Oh, the irony. Annuities are taking a bad rap these days, at a time when they should be held up as the ultimate retirement solution in many cases. Over the last decade, annuity products have evolved tremendously, offering features previously unheard of; while during the same period, the market has driven seniors away in droves. After the blind optimism of the late 1990’s and the inevitable market landslide since, retirement priorities have returned to what they should have always been; long-term perspective and safety. While the vast array of annuity products today offers so much more, the basis of the annuity remains the same; the offer of safety and, as necessary, the guaranty of never outliving one’s assets.
There is no safer vehicle than a fixed annuity. Insurance companies are required to maintain reserves far greater than those of banks and credit unions, and state guaranty funds provide higher protection limits than the FDIC. AIG, for example, has been completely solvent in terms of annuity deposits and claims paying ability, even though the company was in tremendous financial trouble. Even without the government bailout, no AIG annuity holders were ever in any danger, even if the company had completely dissolved. While variable annuities (VA) do not all offer the same safety of principle as fixed annuities, they offer other advantages, including tax treatment roughly equal to qualified retirement plans such as traditional IRAs and 401(k)s; and a death benefit that guarantees that even in the event of market losses, one’s heirs will not suffer those losses. Some VAs, however, do in fact offer principle and/or minimum gain features that make them the optimal choice for persons who wish to remain in the market but need certain assurances.

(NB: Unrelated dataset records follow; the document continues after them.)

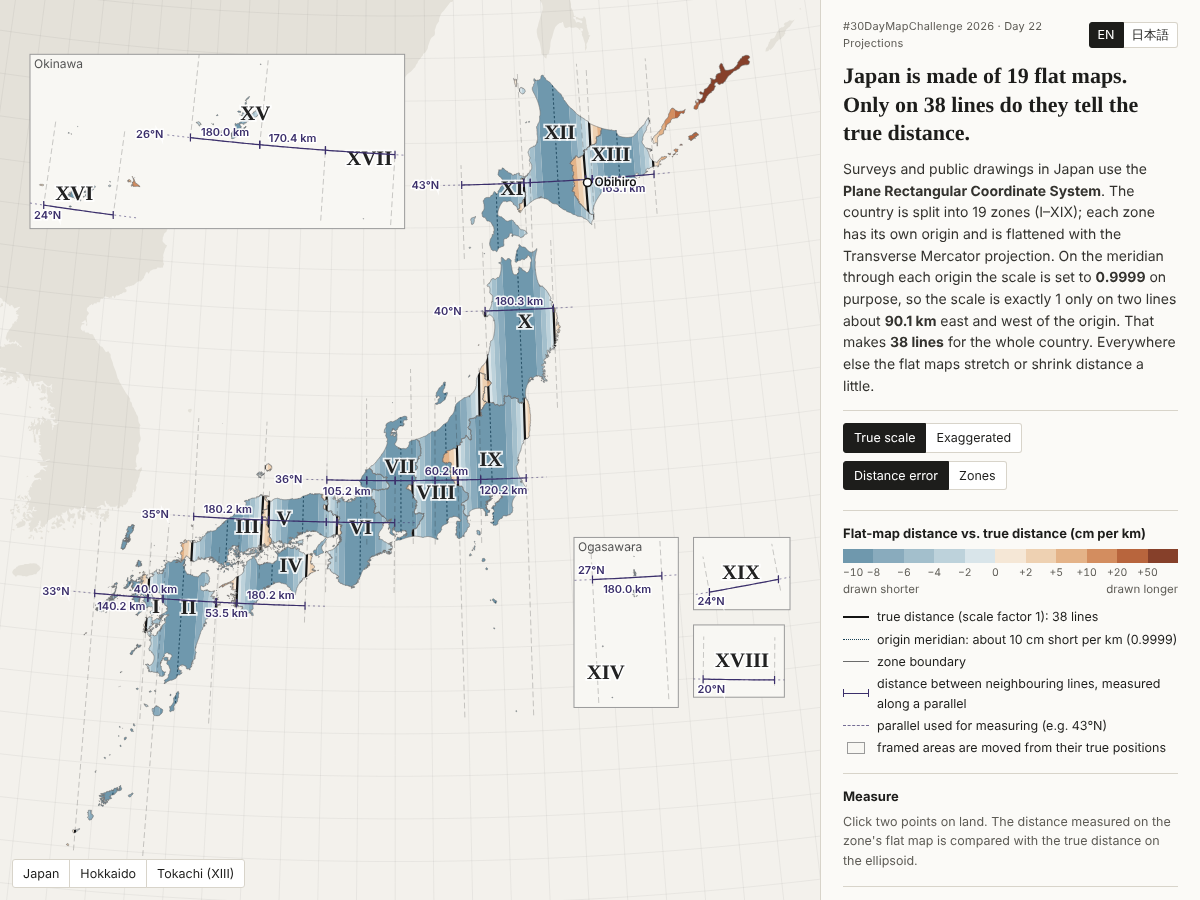
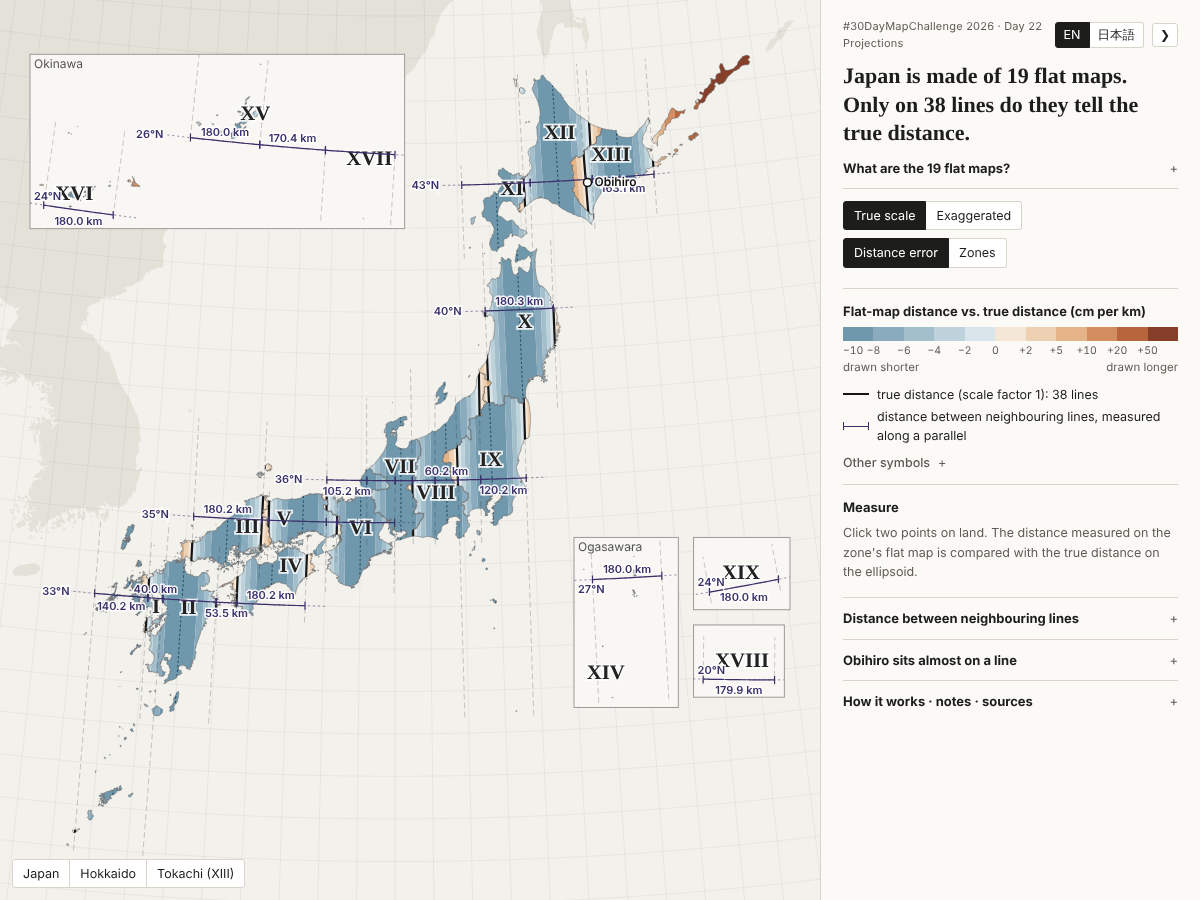
Fold explanations in the panel and allow hiding the panel

diff --git a/web/app.js b/web/app.js
@@ -386,7 +386,28 @@
   function drawGaps() {
     if (state.mode === "exag") return;
     ctx.font = "600 11px system-ui, -apple-system, 'Segoe UI', sans-serif";
-    // the parallel each row is measured along, with its latitude
+    ctx.textAlign = "center"; ctx.textBaseline = "bottom";
+    for (const row of gaps) for (const it of row.items) {
+      const pts = gapPoints(row.lat, it.a.lon, it.b.lon, it.a.zone);
+      const [x0, y0] = pts[0], [x1, y1] = pts[pts.length - 1];
+      if (Math.max(x0, x1) < 0 || Math.min(x0, x1) > W || Math.max(y0, y1) < -20 || Math.min(y0, y1) > H + 20) continue;
+      ctx.strokeStyle = "#3b2f6b"; ctx.lineWidth = 1.2; ctx.setLineDash([]);
+      ctx.beginPath(); pts.forEach(([x, y], i) => (i ? ctx.lineTo(x, y) : ctx.moveTo(x, y))); ctx.stroke();
+      ctx.beginPath(); ctx.moveTo(x0, y0 - 4); ctx.lineTo(x0, y0 + 4); ctx.moveTo(x1, y1 - 4); ctx.lineTo(x1, y1 + 4); ctx.stroke();
+      const label = gapLabel(it.m), tw = ctx.measureText(label).width;
+      const [mx, my] = pts[8];
+      // labels that don't fit between the ticks go below the line
+      const fits = Math.hypot(x1 - x0, y1 - y0) >= tw + 6;
+      if (!fits && Math.hypot(x1 - x0, y1 - y0) < 4) continue;
+      // try above the line (if it fits between the ticks), then below; skip if both collide
+      const hit = (r) => placed.some((q) => r[0] < q[2] && r[2] > q[0] && r[1] < q[3] && r[3] > q[1]);
+      const ly = (fits ? [my - 3, my + 17] : [my + 17, my - 3]).find((y) => !hit([mx - tw / 2 - 2, y - 13, mx + tw / 2 + 2, y]));
+      if (ly === undefined) continue;
+      placed.push([mx - tw / 2 - 2, ly - 13, mx + tw / 2 + 2, ly]);
+      ctx.lineWidth = 3; ctx.strokeStyle = "rgba(255,255,255,0.9)"; ctx.strokeText(label, mx, ly);
+      ctx.fillStyle = "#3b2f6b"; ctx.fillText(label, mx, ly);
+    }
+    // the parallel each row is measured along, with its latitude (labels placed after the distances)
     for (const row of gaps) {
       if (!row.items.length) continue;
       const lons = row.items.flatMap((it) => [it.a.lon, it.b.lon]);
@@ -405,7 +426,7 @@
       ctx.beginPath(); pts.forEach(([x, y], i) => (i ? ctx.lineTo(x, y) : ctx.moveTo(x, y))); ctx.stroke();
       ctx.setLineDash([]);
       ctx.restore();
-      const label = t("gapLat", { lat: row.lat.toFixed(0) }), tw = ctx.measureText(label).width;
+      const label = W < 600 ? row.lat.toFixed(0) + "°N" : t("gapLat", { lat: row.lat.toFixed(0) }), tw = ctx.measureText(label).width;
       const yAt = (x) => { // y of the parallel at screen x
         for (let i = 1; i < pts.length; i++) {
           const [xa, ya] = pts[i - 1], [xb, yb] = pts[i];
@@ -427,27 +448,6 @@
       placed.push(align === "right" ? [lx - tw - 2, ly - 7, lx + 2, ly + 7] : [lx - 2, ly - 7, lx + tw + 2, ly + 7]);
       ctx.lineWidth = 3; ctx.strokeStyle = "rgba(255,255,255,0.9)"; ctx.strokeText(label, lx, ly);
       ctx.fillStyle = "#3b2f6b"; ctx.fillText(label, lx, ly);
-    }
-    ctx.textAlign = "center"; ctx.textBaseline = "bottom";
-    for (const row of gaps) for (const it of row.items) {
-      const pts = gapPoints(row.lat, it.a.lon, it.b.lon, it.a.zone);
-      const [x0, y0] = pts[0], [x1, y1] = pts[pts.length - 1];
-      if (Math.max(x0, x1) < 0 || Math.min(x0, x1) > W || Math.max(y0, y1) < -20 || Math.min(y0, y1) > H + 20) continue;
-      ctx.strokeStyle = "#3b2f6b"; ctx.lineWidth = 1.2; ctx.setLineDash([]);
-      ctx.beginPath(); pts.forEach(([x, y], i) => (i ? ctx.lineTo(x, y) : ctx.moveTo(x, y))); ctx.stroke();
-      ctx.beginPath(); ctx.moveTo(x0, y0 - 4); ctx.lineTo(x0, y0 + 4); ctx.moveTo(x1, y1 - 4); ctx.lineTo(x1, y1 + 4); ctx.stroke();
-      const label = gapLabel(it.m), tw = ctx.measureText(label).width;
-      const [mx, my] = pts[8];
-      // labels that don't fit between the ticks go below the line
-      const fits = Math.hypot(x1 - x0, y1 - y0) >= tw + 6;
-      if (!fits && Math.hypot(x1 - x0, y1 - y0) < 4) continue;
-      // try above the line (if it fits between the ticks), then below; skip if both collide
-      const hit = (r) => placed.some((q) => r[0] < q[2] && r[2] > q[0] && r[1] < q[3] && r[3] > q[1]);
-      const ly = (fits ? [my - 3, my + 17] : [my + 17, my - 3]).find((y) => !hit([mx - tw / 2 - 2, y - 13, mx + tw / 2 + 2, y]));
-      if (ly === undefined) continue;
-      placed.push([mx - tw / 2 - 2, ly - 13, mx + tw / 2 + 2, ly]);
-      ctx.lineWidth = 3; ctx.strokeStyle = "rgba(255,255,255,0.9)"; ctx.strokeText(label, mx, ly);
-      ctx.fillStyle = "#3b2f6b"; ctx.fillText(label, mx, ly);
     }
     ctx.textAlign = "left";
   }
@@ -524,6 +524,7 @@
   }
   // screen -> lon/lat (true-scale view only), taking moved frames into account
   function pick(sx, sy) {
+    if (!cache) return null; // data not loaded yet
     const wx = (sx - view.x) / view.k, wy = (sy - view.y) / view.k;
     const cands = [];
     for (const ins of INSETS) {
@@ -634,6 +635,9 @@
     document.documentElement.lang = state.lang;
     document.querySelectorAll("[data-i18n]").forEach((el) => { el.textContent = t(el.dataset.i18n); });
     document.querySelectorAll("[data-i18n-html]").forEach((el) => { el.innerHTML = t(el.dataset.i18nHtml); });
+    document.querySelectorAll("[data-i18n-title]").forEach((el) => {
+      el.title = t(el.dataset.i18nTitle); el.setAttribute("aria-label", el.title);
+    });
     document.querySelectorAll("[data-lang]").forEach((b) => b.classList.toggle("on", b.dataset.lang === state.lang));
     document.getElementById("factor-val").textContent = "×" + fmt(state.factor, 0);
     updateBadge(); renderMeasure(); renderLegend(); renderGaps(); requestDraw();
@@ -689,6 +693,18 @@
     const go = (ev) => { const tr = ev.target.closest("tr[data-row]"); if (tr) zoomToGap(+tr.dataset.row, +tr.dataset.item); };
     gl.addEventListener("click", go);
     gl.addEventListener("keydown", (ev) => { if (ev.key === "Enter") go(ev); });
+    // desktop: the panel can be hidden to give the map the whole window
+    const setPanel = (show) => {
+      document.body.classList.toggle("panel-hidden", !show);
+      document.getElementById("panel-show").hidden = show;
+      try { localStorage.setItem("panel", show ? "1" : "0"); } catch (e) { /* ignore */ }
+      const c = [view.k, (W / 2 - view.x) / view.k, (H / 2 - view.y) / view.k];
+      resize();
+      d3.select(canvas).call(zoom.transform, d3.zoomIdentity.translate(W / 2 - c[0] * c[1], H / 2 - c[0] * c[2]).scale(c[0]));
+    };
+    document.getElementById("panel-hide").addEventListener("click", () => setPanel(false));
+    document.getElementById("panel-show").addEventListener("click", () => setPanel(true));
+    try { if (localStorage.getItem("panel") === "0") { document.body.classList.add("panel-hidden"); document.getElementById("panel-show").hidden = false; } } catch (e) { /* ignore */ }
     canvas.addEventListener("click", onClick);
     canvas.addEventListener("mousemove", onMove);
     canvas.addEventListener("mouseleave", () => { hover.hidden = true; });

diff --git a/web/index.html b/web/index.html
@@ -28,10 +28,14 @@
         <button data-lang="en" class="on">EN</button>
         <button data-lang="ja">日本語</button>
       </div>
+      <button id="panel-hide" class="icon-btn" data-i18n-title="hidePanel" title="Hide panel" aria-label="Hide panel">&#x276F;</button>
     </div>
 
     <h1 data-i18n="title">Japan is made of 19 flat maps. Only on 38 lines do they tell the true distance.</h1>
-    <p class="lead" data-i18n-html="lead"></p>
+    <details class="fold" id="intro">
+      <summary data-i18n="introTitle">What are the 19 flat maps?</summary>
+      <p class="lead" data-i18n-html="lead"></p>
+    </details>
 
     <section class="controls">
       <div class="seg" role="group" id="mode">
@@ -45,7 +49,10 @@
       <div id="exag-ctl" hidden>
         <label for="factor"><span data-i18n="factorLabel">Exaggeration</span> <b id="factor-val">×500</b></label>
         <input type="range" id="factor" min="100" max="1000" step="100" value="500">
-        <p class="small" data-i18n="exagNote"></p>
+        <details class="fold small-fold">
+          <summary data-i18n="exagHow">How the exaggeration works</summary>
+          <p class="small" data-i18n="exagNote"></p>
+        </details>
       </div>
     </section>
 
@@ -55,12 +62,17 @@
       <div class="legend-ends"><span data-i18n="shorter">shorter</span><span data-i18n="longer">longer</span></div>
       <div class="legend-keys">
         <div><i class="key k1"></i><span data-i18n="keyK1">true distance (scale factor 1) — 38 lines</span></div>
-        <div><i class="key cm"></i><span data-i18n="keyCM">origin meridian: 10 cm short per km (0.9999)</span></div>
-        <div><i class="key zb"></i><span data-i18n="keyZB">zone boundary</span></div>
         <div><i class="key gp"></i><span data-i18n="keyGap">east–west distance between neighbouring lines</span></div>
-        <div><i class="key par"></i><span data-i18n="keyPar">parallel used for measuring</span></div>
-        <div><i class="key fr"></i><span data-i18n="keyFrame">framed areas are moved from their true positions</span></div>
       </div>
+      <details class="fold small-fold">
+        <summary data-i18n="moreKeys">Other symbols</summary>
+        <div class="legend-keys">
+          <div><i class="key par"></i><span data-i18n="keyPar">parallel used for measuring</span></div>
+          <div><i class="key cm"></i><span data-i18n="keyCM">origin meridian: 10 cm short per km (0.9999)</span></div>
+          <div><i class="key zb"></i><span data-i18n="keyZB">zone boundary</span></div>
+          <div><i class="key fr"></i><span data-i18n="keyFrame">framed areas are moved from their true positions</span></div>
+        </div>
+      </details>
     </section>
 
     <section id="measure">
@@ -68,22 +80,23 @@
       <div id="measure-out"><p class="small" data-i18n="measureHint"></p></div>
     </section>
 
-    <section id="gaps">
-      <h2 data-i18n="gapsTitle">Distance between neighbouring lines</h2>
+    <details class="fold" id="gaps">
+      <summary data-i18n="gapsTitle">Distance between neighbouring lines</summary>
       <p class="small" data-i18n="gapsNote"></p>
       <table class="gtable"><tbody id="gaps-list"></tbody></table>
-    </section>
+    </details>
 
-    <section id="obihiro">
-      <h2 data-i18n="obihiroTitle">Obihiro</h2>
+    <details class="fold" id="obihiro">
+      <summary data-i18n="obihiroTitle">Obihiro</summary>
       <p data-i18n-html="obihiroText"></p>
-    </section>
+    </details>
 
-    <details id="about">
+    <details class="fold" id="about">
       <summary data-i18n="aboutTitle">How it works · notes · sources</summary>
       <div data-i18n-html="aboutText"></div>
     </details>
   </aside>
+  <button id="panel-show" class="icon-btn" hidden data-i18n-title="showPanel" title="Show panel" aria-label="Show panel">&#x276E;</button>
 </div>
 <script src="vendor/d3.min.js"></script>
 <script src="vendor/proj4.js"></script>

diff --git a/web/style.css b/web/style.css
@@ -82,8 +82,7 @@ button { font: inherit; cursor: pointer; }
 .gtable td { padding: 2px 4px 2px 0; border-bottom: 1px solid #eeebe3; }
 .gtable td:last-child { text-align: right; white-space: nowrap; color: #3b2f6b; font-weight: 600; }
 #obihiro p { margin: 0; }
-details { border-top: 1px solid var(--line); padding-top: 10px; font-size: 13px; }
-summary { cursor: pointer; font-weight: 650; font-size: 13px; }
+details#about > div { font-size: 13px; }
 details ul { padding-left: 18px; margin: 4px 0; }
 details li { margin: 3px 0; }
 details p { margin: 4px 0 8px; }
@@ -110,10 +109,40 @@ details p { margin: 4px 0 8px; }
   #panel > h1 { order: 1; }
   #map-wrap { order: 2; flex: none; height: 62vh; height: 62svh; border-top: 1px solid var(--line); border-bottom: 1px solid var(--line); }
   #panel > .lead { margin-top: 14px; }
-  #panel > details { margin-bottom: 28px; }
+  #panel > details#about { margin-bottom: 28px; }
   h1 { font-size: 19px; }
   html[lang="ja"] h1 { font-size: 17px; }
   #badge { font-size: 12.5px; top: 8px; }
   #zoom-presets { left: 8px; bottom: 8px; }
   #zoom-presets button { padding: 4px 8px; font-size: 12px; }
+}
+
+/* folding sections */
+details.fold { border-top: 1px solid var(--line); padding: 10px 0; }
+details.fold > summary {
+  cursor: pointer; list-style: none; font-weight: 650; font-size: 13px; display: flex; justify-content: space-between; gap: 8px;
+}
+details.fold > summary::-webkit-details-marker { display: none; }
+details.fold > summary::after { content: "+"; color: var(--muted); font-weight: 400; }
+details.fold[open] > summary::after { content: "−"; }
+details.fold[open] > summary { margin-bottom: 6px; }
+details.small-fold { border-top: 0; padding: 4px 0 0; }
+details.small-fold > summary { font-weight: 500; font-size: 12.5px; color: var(--muted); justify-content: flex-start; }
+#intro { border-top: 0; padding-top: 0; }
+#intro .lead { margin: 0; }
+details#about { padding-top: 10px; }
+
+.topbar { flex-wrap: nowrap; }
+.topbar .tag { flex: 1; }
+.icon-btn {
+  border: 1px solid var(--line); background: #fff; color: var(--ink); border-radius: 3px;
+  width: 26px; height: 24px; padding: 0; font-size: 12px; line-height: 1; flex: none;
+}
+#panel-show { position: fixed; top: 12px; right: 12px; z-index: 5; }
+body.panel-hidden #panel { display: none; }
+
+@media (max-width: 760px) {
+  #panel-hide, #panel-show { display: none !important; }
+  body.panel-hidden #panel { display: contents; }
+  #panel > details.fold { padding-left: 0; padding-right: 0; }
 }

diff --git a/web/i18n.js b/web/i18n.js
@@ -9,6 +9,11 @@ window.I18N = {
       "to <b>0.9999</b> on purpose, so the scale is exactly 1 only on two lines about <b>{k1km} km</b> " +
       "east and west of the origin. That makes <b>38 lines</b> for the whole country. Everywhere else " +
       "the flat maps stretch or shrink distance a little.",
+    introTitle: "What are the 19 flat maps?",
+    exagHow: "How the exaggeration works",
+    moreKeys: "Other symbols",
+    hidePanel: "Hide panel",
+    showPanel: "Show panel",
     modeTrue: "True scale",
     modeExag: "Exaggerated",
     fillDist: "Distance error",
@@ -98,6 +103,11 @@ window.I18N = {
       "区域ごとに原点を置いて横メルカトル図法で平面にします。原点を通る南北の線では縮尺をわざと<b>0.9999倍</b>にしているため、" +
       "縮尺がちょうど1倍になるのは、原点から東西に約<b>{k1km} km</b>離れた2本の線の上だけです。19区域で<b>38本</b>。" +
       "それ以外の場所では、平らな地図は距離をわずかに伸ばすか縮めています。",
+    introTitle: "19枚の平らな地図とは",
+    exagHow: "誇張のしかた",
+    moreKeys: "そのほかの記号",
+    hidePanel: "パネルを隠す",
+    showPanel: "パネルを表示",
     modeTrue: "実際の縮尺",
     modeExag: "誇張",
     fillDist: "距離のずれ",

diff --git a/README.md b/README.md
@@ -22,6 +22,8 @@
 - 「誇張」モードでは、歪みを数百倍（初期値500倍、100〜1000倍で変更可）に誇張し、19枚の平らな地図をそれぞれの位置に置いたときに、区域の境目にできる隙間や重なりを見せます。倍率は画面上部に常に表示します。
 - 沖縄（第XV〜XVII系）と遠い島の系（第XIV系 小笠原、第XVIII系 沖ノ鳥島、第XIX系 南鳥島）は、位置をずらした枠で示しています。
 
+画面右のパネルは、説明・一覧・注記を折りたたんで表示します。パソコンでは右上のボタンでパネルを隠し、地図を画面いっぱいに表示できます。
+
 URL パラメータ: `lang=ja|en`、`view=japan|hokkaido|tokachi`、`mode=exag`
 
 ## 平面直角座標系とは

Finally, this modern era of guaranteed investment products has introduced the equity index annuity (EIA), commonly referred to as the fixed index annuity (FIA); emphasizing that it does not actually invest in equities, but offers credited gains relating to any of several available indices of the investor’s choosing. One has the opportunity to profit from market gains with no risk of financial loss. Over the last decade, the S&P index has just about netted a zero gain; in the last five years, it has fallen very slightly; in each of the last three years, it has lost nearly three percent on average. Three years ago, this article’s author transferred one of his father’s retirement accounts into an indexed annuity that has averaged about 6.2 percent annually, tax deferred, with ZERO RISK! When the lowest an account can yield in a given year is zero, the potential is phenomenal. The buzz phrase in the industry is “zeroes are heroes.”
Detractors of the annuity cite such criticisms as high expenses and commissions. In actuality, annuities have expense charges commensurate with the risks they are insuring against; and the commission structure reflects the fact that an advisor gets paid only once for the management of his client’s account, rather than racking up management and trade fees continually throughout the lifetime of an account. Also, the returns on annuity products are illustrated net of fees; they could not possibly be more transparent, and there is no incentive for the advisor to engage in unnecessary and potentially costly transactions.
So, should annuities be a part of every retirement portfolio? Certainly not every one; but they are certainly appropriate for most people. As with ANY financial product, annuities are not better or worse than other options; they are better for certain individuals in certain situations. Select an independent financial planner or advisor who specializes in comprehensive planning, particularly in retirement and senior planning.
My name is Rob Drury, and I am the executive director of the Association of Christian Financial Advisors, headquartered in San Antonio, TX. The ACFA is the nation’s largest nonprofit financial planning network.